§ **THE TASK**: Return a copy of each line in the listing that includes the word "industry".

§ **DATA**:
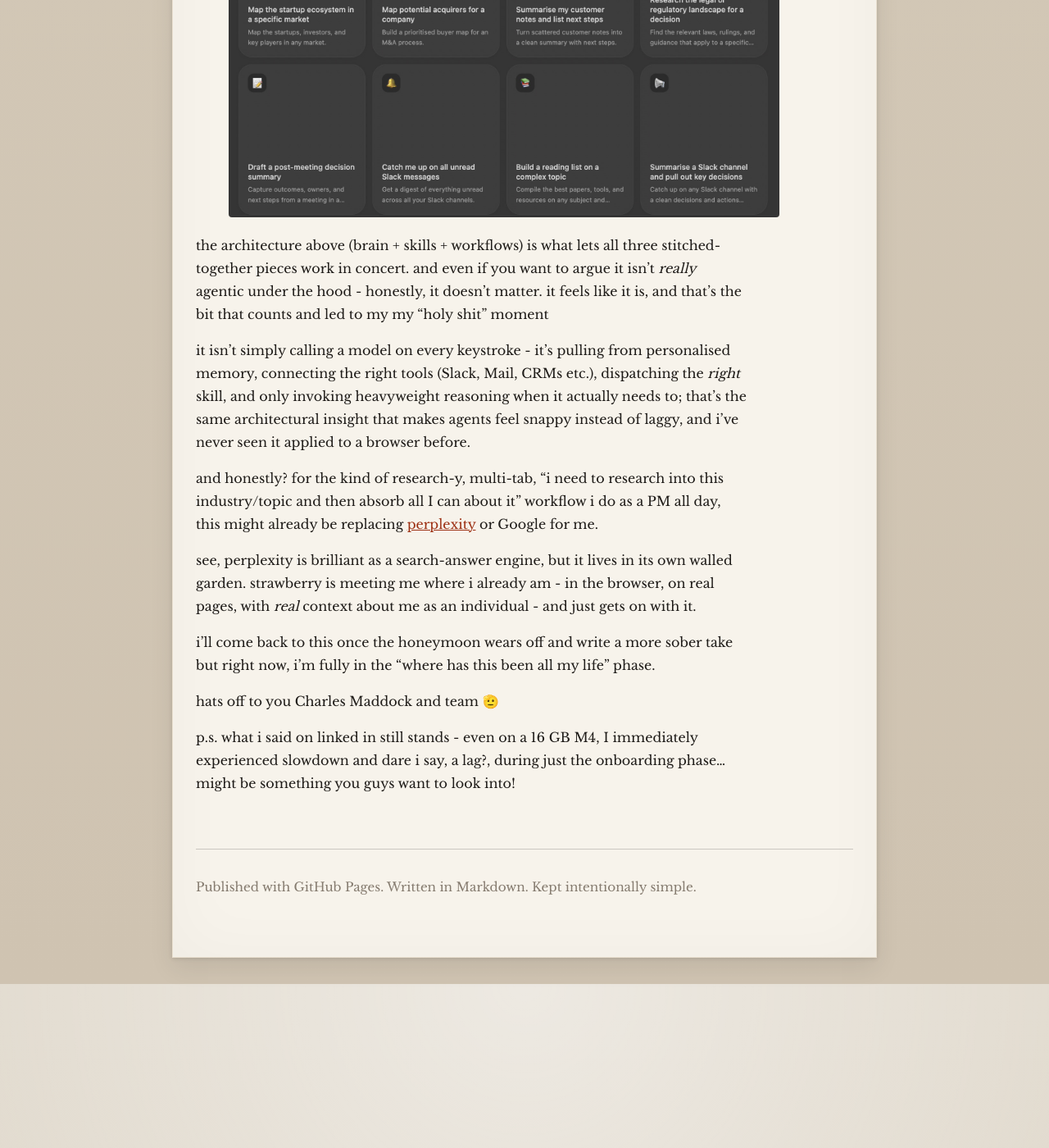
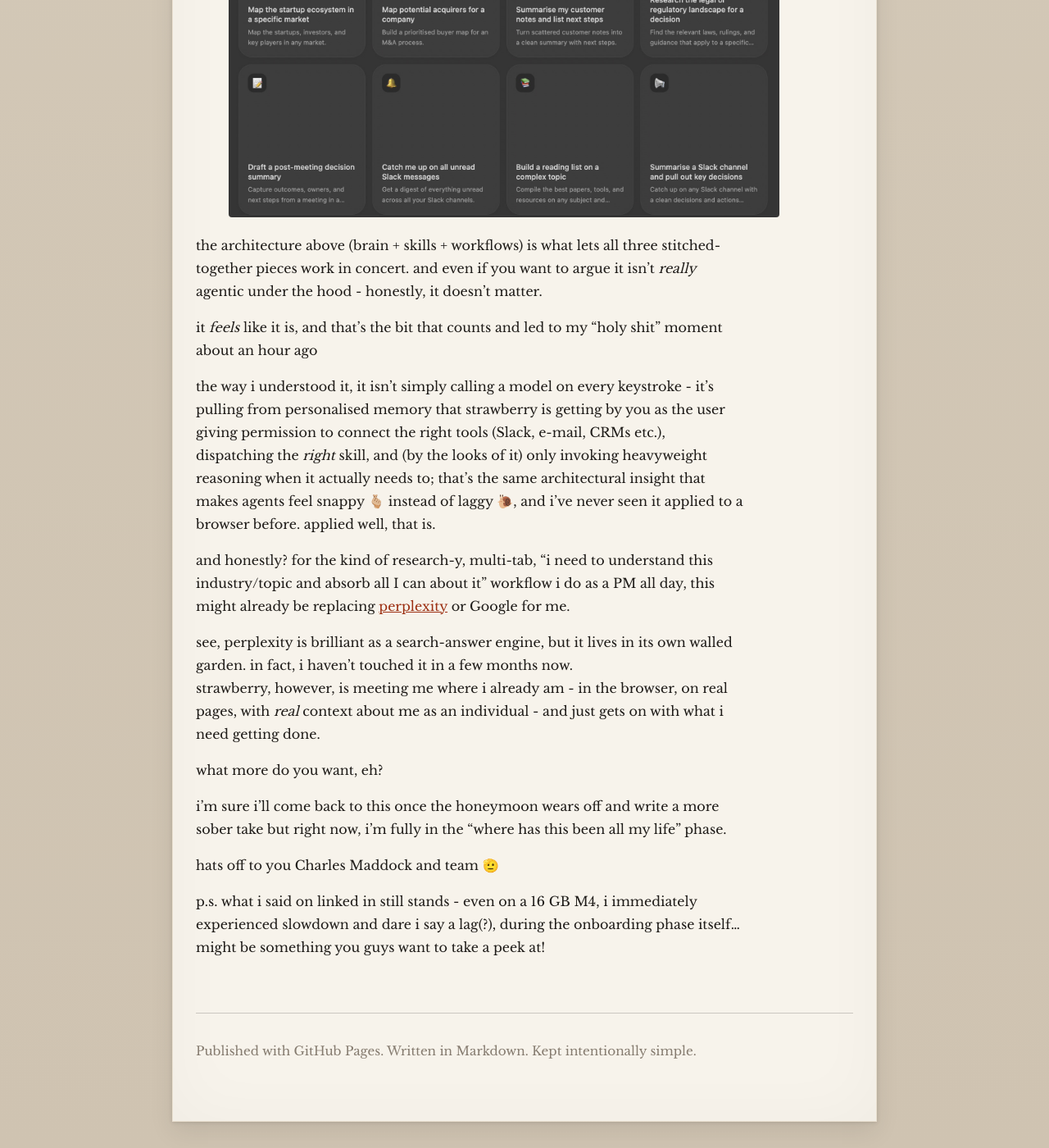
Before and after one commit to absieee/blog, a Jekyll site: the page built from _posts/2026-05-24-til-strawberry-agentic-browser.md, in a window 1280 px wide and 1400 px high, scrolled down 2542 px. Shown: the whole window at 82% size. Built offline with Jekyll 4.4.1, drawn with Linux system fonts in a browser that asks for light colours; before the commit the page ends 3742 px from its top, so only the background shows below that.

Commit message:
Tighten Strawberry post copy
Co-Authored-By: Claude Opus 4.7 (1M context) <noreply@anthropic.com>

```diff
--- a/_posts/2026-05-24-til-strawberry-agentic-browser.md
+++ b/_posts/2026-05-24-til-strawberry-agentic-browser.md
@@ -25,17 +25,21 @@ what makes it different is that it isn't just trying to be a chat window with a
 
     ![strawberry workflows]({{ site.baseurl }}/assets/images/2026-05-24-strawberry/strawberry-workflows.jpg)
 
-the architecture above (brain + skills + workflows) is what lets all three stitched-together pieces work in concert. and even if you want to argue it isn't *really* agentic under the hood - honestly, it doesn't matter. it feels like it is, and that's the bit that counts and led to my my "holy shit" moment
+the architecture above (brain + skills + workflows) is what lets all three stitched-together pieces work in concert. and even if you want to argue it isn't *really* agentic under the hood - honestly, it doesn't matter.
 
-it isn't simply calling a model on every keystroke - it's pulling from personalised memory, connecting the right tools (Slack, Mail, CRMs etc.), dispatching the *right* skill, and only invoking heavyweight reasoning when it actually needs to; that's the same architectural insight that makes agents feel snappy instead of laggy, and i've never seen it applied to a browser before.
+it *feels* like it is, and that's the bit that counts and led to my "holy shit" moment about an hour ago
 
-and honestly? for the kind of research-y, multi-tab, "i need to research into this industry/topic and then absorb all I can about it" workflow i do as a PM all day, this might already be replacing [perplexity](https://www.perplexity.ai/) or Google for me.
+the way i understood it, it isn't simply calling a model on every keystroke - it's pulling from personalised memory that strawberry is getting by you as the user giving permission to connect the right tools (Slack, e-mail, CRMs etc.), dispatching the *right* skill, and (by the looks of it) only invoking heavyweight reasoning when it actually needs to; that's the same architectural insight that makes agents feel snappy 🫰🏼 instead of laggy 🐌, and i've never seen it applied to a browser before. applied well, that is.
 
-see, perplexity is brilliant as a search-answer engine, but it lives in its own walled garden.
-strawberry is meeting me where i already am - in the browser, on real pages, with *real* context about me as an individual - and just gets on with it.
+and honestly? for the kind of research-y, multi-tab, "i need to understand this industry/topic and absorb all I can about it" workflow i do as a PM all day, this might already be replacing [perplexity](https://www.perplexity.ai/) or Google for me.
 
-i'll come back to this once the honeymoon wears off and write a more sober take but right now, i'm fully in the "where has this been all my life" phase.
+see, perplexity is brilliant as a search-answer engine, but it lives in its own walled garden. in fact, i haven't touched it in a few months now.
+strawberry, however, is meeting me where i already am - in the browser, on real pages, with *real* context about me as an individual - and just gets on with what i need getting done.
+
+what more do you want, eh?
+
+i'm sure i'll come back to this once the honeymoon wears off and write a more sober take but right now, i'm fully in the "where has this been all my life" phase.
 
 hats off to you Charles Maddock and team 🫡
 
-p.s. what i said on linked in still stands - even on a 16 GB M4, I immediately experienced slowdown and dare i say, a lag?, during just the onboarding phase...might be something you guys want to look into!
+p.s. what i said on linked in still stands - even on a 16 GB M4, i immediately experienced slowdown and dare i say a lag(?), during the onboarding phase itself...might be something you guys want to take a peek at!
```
---
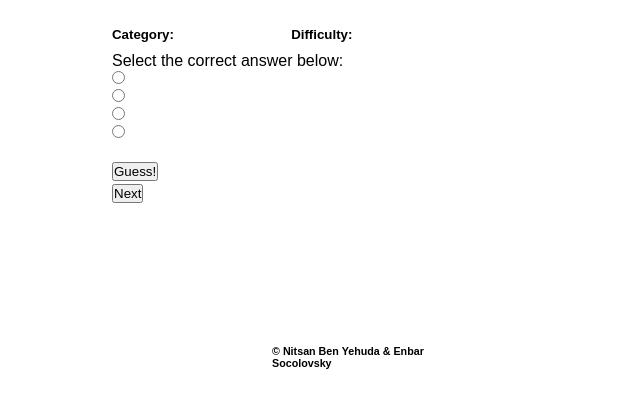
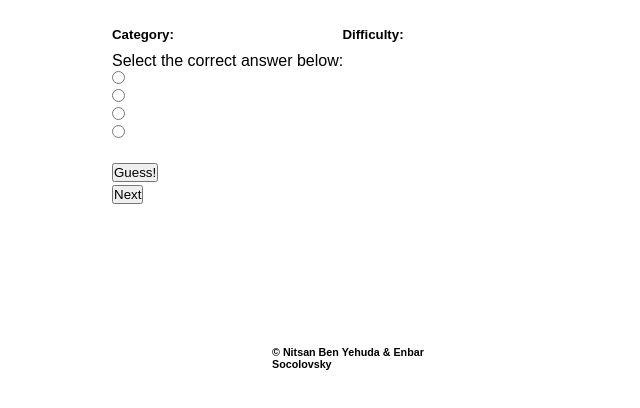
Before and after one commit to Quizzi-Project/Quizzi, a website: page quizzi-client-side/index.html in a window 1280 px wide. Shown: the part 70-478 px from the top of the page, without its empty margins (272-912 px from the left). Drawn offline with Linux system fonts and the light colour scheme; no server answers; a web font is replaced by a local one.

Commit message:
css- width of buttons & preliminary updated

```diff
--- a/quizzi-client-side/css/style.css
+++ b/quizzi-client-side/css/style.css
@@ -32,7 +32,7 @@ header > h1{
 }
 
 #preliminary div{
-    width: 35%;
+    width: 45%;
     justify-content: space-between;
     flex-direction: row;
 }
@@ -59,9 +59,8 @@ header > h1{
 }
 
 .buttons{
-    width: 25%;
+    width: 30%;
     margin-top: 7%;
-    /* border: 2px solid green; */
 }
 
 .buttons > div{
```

§ **SOLUTION TO THE EXERCISE**:
-and honestly? for the kind of research-y, multi-tab, "i need to research into this industry/topic and then absorb all I can about it" workflow i do as a PM all day, this might already be replacing [perplexity](https://www.perplexity.ai/) or Google for me.
+and honestly? for the kind of research-y, multi-tab, "i need to understand this industry/topic and absorb all I can about it" workflow i do as a PM all day, this might already be replacing [perplexity](https://www.perplexity.ai/) or Google for me.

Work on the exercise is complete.